Pull every line that includes the word "href" from the data.
Entries provided below:
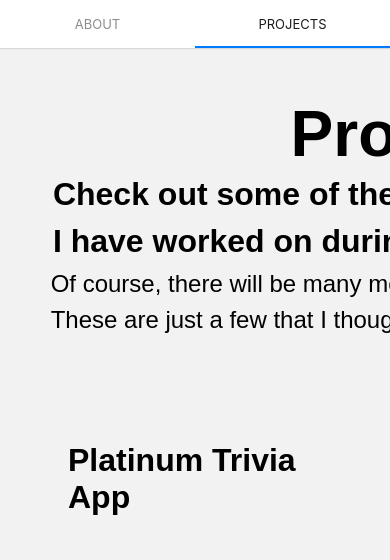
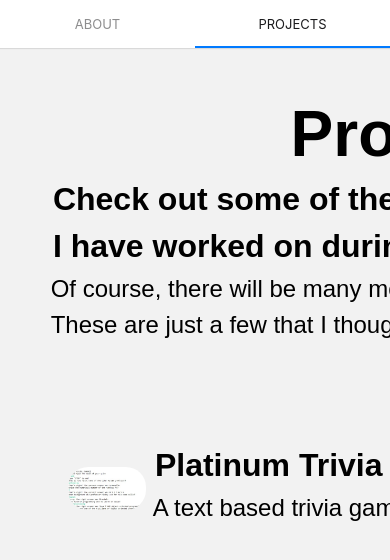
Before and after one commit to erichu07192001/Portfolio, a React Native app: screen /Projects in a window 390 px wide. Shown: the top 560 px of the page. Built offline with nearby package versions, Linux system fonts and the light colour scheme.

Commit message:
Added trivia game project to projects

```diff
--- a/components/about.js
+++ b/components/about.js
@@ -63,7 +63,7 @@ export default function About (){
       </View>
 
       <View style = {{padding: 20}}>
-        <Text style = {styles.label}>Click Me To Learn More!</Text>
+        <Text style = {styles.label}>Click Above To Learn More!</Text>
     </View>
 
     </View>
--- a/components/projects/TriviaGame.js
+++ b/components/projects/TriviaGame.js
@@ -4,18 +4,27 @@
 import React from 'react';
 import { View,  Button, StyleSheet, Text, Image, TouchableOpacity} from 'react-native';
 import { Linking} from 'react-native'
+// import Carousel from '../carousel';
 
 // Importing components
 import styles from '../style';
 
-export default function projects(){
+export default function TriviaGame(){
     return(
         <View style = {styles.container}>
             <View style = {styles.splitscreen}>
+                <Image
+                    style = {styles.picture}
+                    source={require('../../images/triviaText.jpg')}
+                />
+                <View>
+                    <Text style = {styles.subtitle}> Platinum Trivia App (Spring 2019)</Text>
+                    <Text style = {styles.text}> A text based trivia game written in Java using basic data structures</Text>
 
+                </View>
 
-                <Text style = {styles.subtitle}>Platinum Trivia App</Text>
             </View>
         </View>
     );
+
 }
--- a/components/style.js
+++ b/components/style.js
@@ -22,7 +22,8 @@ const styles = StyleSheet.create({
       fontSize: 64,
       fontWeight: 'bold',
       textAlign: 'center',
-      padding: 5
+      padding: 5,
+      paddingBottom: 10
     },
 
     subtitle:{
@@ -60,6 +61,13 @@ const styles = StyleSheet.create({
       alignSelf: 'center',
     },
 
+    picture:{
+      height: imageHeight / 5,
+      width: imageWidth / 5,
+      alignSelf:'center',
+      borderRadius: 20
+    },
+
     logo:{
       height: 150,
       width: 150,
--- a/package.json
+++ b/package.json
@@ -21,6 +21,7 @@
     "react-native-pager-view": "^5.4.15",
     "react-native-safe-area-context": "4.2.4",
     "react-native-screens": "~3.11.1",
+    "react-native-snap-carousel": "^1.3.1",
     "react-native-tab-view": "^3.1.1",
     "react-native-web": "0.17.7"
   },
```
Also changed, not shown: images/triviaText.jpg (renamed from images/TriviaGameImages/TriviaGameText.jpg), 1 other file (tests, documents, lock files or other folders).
End of Entries provided.
Entries provided below:
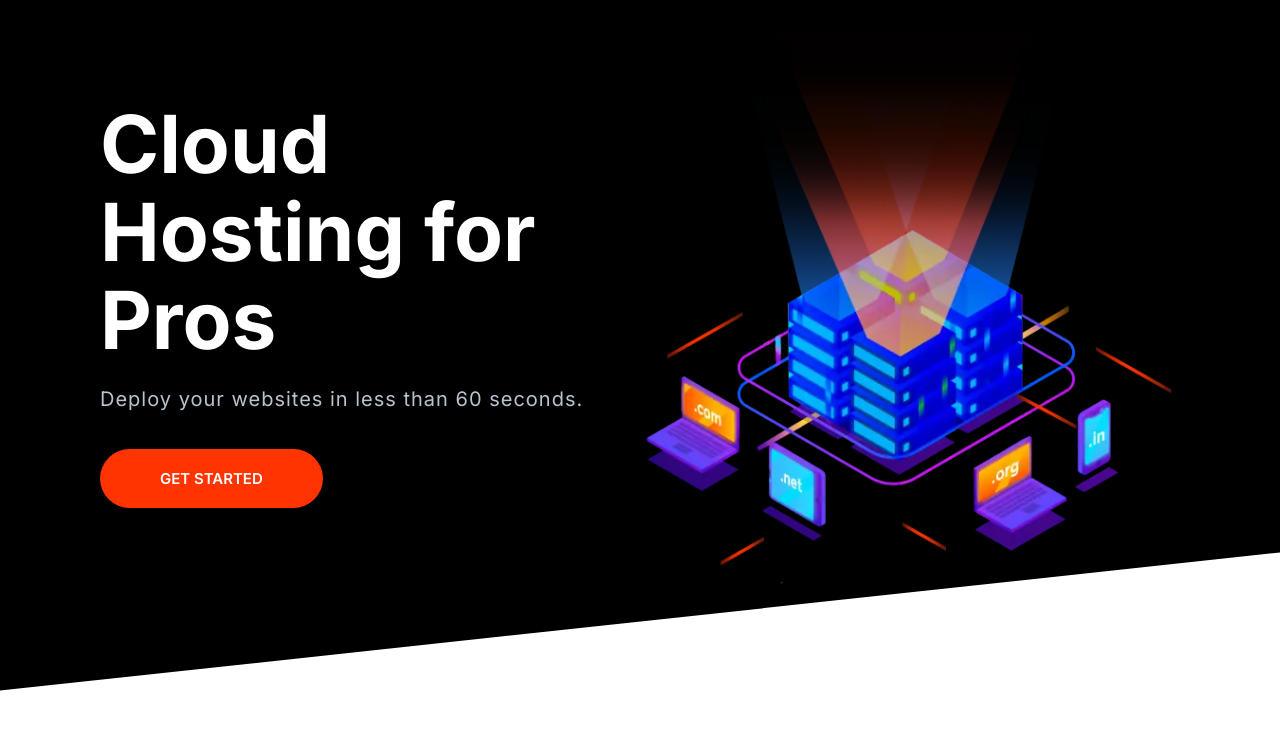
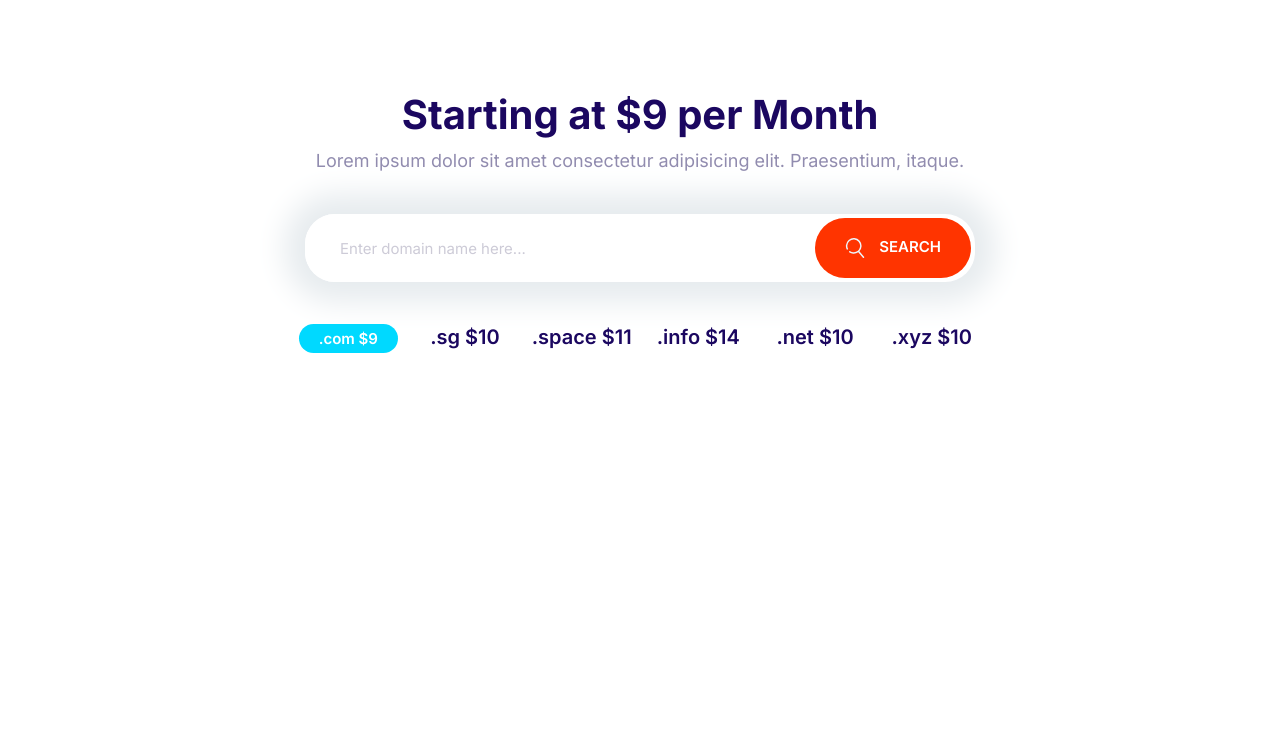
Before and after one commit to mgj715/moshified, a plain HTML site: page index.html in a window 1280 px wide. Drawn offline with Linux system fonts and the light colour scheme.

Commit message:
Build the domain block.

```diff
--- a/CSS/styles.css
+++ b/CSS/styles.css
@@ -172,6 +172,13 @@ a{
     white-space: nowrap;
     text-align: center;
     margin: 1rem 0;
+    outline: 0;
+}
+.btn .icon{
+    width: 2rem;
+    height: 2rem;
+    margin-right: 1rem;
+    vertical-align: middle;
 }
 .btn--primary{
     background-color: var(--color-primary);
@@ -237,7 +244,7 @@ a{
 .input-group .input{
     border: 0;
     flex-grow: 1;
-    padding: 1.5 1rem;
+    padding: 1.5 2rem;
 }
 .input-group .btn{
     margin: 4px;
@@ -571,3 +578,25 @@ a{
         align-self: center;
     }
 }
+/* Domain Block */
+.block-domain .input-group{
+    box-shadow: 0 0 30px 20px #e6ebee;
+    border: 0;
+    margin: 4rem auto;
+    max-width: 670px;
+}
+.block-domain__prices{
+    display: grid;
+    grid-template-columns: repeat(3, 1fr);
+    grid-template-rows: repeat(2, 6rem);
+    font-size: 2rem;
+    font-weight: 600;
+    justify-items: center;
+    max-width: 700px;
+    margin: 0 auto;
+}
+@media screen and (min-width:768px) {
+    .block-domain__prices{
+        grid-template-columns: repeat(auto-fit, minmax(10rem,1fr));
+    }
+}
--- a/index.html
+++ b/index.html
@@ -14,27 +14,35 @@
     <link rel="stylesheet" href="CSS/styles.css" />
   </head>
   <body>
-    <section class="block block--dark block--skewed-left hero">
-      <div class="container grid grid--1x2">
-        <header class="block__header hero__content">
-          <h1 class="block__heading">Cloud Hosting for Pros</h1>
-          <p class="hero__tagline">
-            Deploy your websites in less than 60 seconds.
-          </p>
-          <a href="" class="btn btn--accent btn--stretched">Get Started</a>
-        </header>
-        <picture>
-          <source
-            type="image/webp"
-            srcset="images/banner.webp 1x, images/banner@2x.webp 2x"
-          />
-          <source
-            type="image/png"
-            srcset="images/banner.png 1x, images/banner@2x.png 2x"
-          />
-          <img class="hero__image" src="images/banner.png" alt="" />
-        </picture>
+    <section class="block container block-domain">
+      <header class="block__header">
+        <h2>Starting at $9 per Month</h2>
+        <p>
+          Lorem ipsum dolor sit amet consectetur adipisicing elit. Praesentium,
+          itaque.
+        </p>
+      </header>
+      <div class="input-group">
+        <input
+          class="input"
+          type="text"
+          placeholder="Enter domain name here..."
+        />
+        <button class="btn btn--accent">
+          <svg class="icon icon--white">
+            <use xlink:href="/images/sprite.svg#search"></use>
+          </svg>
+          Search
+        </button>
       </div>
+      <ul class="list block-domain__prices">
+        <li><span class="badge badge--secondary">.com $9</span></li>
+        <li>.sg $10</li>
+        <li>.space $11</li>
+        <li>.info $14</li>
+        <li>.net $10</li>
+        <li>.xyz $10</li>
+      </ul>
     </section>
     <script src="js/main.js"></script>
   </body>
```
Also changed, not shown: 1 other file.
End of Entries provided.
Entries provided below:
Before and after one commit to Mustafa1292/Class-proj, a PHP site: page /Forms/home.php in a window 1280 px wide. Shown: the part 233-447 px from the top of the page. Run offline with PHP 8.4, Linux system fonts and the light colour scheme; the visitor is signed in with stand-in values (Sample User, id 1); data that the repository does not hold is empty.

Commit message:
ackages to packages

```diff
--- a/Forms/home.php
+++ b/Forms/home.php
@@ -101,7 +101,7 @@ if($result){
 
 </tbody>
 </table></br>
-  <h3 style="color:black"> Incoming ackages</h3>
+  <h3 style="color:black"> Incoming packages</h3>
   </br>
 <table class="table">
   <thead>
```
End of Entries provided.
### Reply
     <link rel="stylesheet" href="CSS/styles.css" />
-          <a href="" class="btn btn--accent btn--stretched">Get Started</a>
+            <use xlink:href="/images/sprite.svg#search"></use>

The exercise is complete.